While I have been on holiday, I’ve been lucky in that I have been able to connect to some form of data signal on most days and keep up with my social networks. On slow connections that does take some time however, and this painfully reveals the content within those updates that really isn’t useful to you. The problem is that within the noise there is content that you really wouldn’t want to miss – e.g. stuff going on with your close friends or family that you derive great value from being up to date with. So whilst I toyed with the idea of ignoring it all completely for a fortnight, I knew that this would only lead to a monster session upon my return home, trying to catch up.

In order to work out a different way to skin the proverbial cat, I thought about it in terms of real world interactions, and categorised my social circles as follows:

1. Close Friends and Family. People really important to me, and people who I really want to be on the pulse with all of the time.
2. Friends I see regularly and enjoy socialising with. These people I can catch up with when I see them, but as we are together regularly this isn’t a problem. These are people I would enjoy sitting in a bar with and enjoying random social banter, just enjoying each others company.
3. Friends I see infrequently. I’m interested to hear about the big news in their lives, but nothing else on their agenda couldn’t wait for if and when I see them next and we have a catchup.
4. Acquaintances I don’t know very well but due to their wisdom, wit, or content I want to stay connected to.
5. People who fail the Zero-Based Thinking question of “Knowing what I now know, would I have become aquatinted with them in the first place?”

Now, what becomes clear is that there is a distinct hierarchy of importance to the online content of those different groups. But what do I have? I have a Facebook news feed that gives an even priority to each of them, and the airtime each gets is dictated by them not me. This, I have realised, has been my problem with Facebook and my solution so far has been to make a very binary decision as to whether someone is a Facebook-friend or not, when in fact there is a huge grey category of connections who you want to keep, but don’t consider to be a priority – just as it is in the physical world.

Fortunately Facebook has some settings that can help. As shown in the image above you can adjust the subscription setting for each acquaintance to give some friends priority over others. For each you can choose whether to receive “all updates”, “most updates” or “only important updates”. For each of my categories above I reckon they should be assigned as follows:

1. All Updates
2. Most Updates
3. Only important updates
4. This could be any of the three depending on how much value they create, and sometimes how much content they push at you
5. None of the above – the “unfriend” setting is required for these, or if that is going to potentially cause a physical-world problem them the “hide all updates” can be used.
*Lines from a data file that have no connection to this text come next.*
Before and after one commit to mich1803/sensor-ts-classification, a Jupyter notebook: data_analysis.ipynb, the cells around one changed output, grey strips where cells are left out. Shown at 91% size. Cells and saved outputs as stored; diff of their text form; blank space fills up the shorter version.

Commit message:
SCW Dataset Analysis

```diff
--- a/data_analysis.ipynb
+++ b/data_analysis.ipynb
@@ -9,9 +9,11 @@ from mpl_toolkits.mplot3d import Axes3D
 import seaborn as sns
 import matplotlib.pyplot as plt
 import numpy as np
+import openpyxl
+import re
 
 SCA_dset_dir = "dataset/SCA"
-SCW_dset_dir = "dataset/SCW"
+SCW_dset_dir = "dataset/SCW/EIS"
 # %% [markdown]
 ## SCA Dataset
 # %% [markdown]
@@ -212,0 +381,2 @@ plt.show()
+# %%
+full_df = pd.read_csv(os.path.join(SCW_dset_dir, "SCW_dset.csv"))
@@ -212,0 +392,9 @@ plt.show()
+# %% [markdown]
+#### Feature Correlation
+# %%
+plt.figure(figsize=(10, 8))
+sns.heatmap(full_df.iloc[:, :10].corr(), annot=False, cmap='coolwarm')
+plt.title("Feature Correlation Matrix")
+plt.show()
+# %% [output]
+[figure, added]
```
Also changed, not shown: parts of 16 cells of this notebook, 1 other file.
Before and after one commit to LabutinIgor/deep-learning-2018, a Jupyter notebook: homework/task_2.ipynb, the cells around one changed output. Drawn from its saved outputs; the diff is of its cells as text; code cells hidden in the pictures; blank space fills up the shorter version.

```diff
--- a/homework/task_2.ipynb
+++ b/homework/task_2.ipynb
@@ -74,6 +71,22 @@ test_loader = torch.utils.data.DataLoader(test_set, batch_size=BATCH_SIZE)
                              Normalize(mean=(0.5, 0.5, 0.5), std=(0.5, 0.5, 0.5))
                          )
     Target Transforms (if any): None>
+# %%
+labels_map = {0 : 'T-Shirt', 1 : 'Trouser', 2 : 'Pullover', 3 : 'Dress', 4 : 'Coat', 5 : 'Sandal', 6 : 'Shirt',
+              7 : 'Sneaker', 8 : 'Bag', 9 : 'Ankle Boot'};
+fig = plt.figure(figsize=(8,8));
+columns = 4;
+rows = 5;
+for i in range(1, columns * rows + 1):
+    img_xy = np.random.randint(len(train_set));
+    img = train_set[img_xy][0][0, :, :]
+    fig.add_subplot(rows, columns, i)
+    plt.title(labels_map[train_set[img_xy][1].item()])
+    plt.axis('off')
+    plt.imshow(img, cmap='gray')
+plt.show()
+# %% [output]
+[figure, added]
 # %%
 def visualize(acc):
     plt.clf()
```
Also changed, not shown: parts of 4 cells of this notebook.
Today, I went through every update that appeared in my news feed this morning and assigned one of the above. We’ll see if that has the desired effect and if so I’ll roll it across all of my network. Additionally if this dramatically reduces my news feed, then it may be possible to ignore it all whilst on holiday and have a much easier job of catching up with the important stuff on my return. I will of course keep you posted!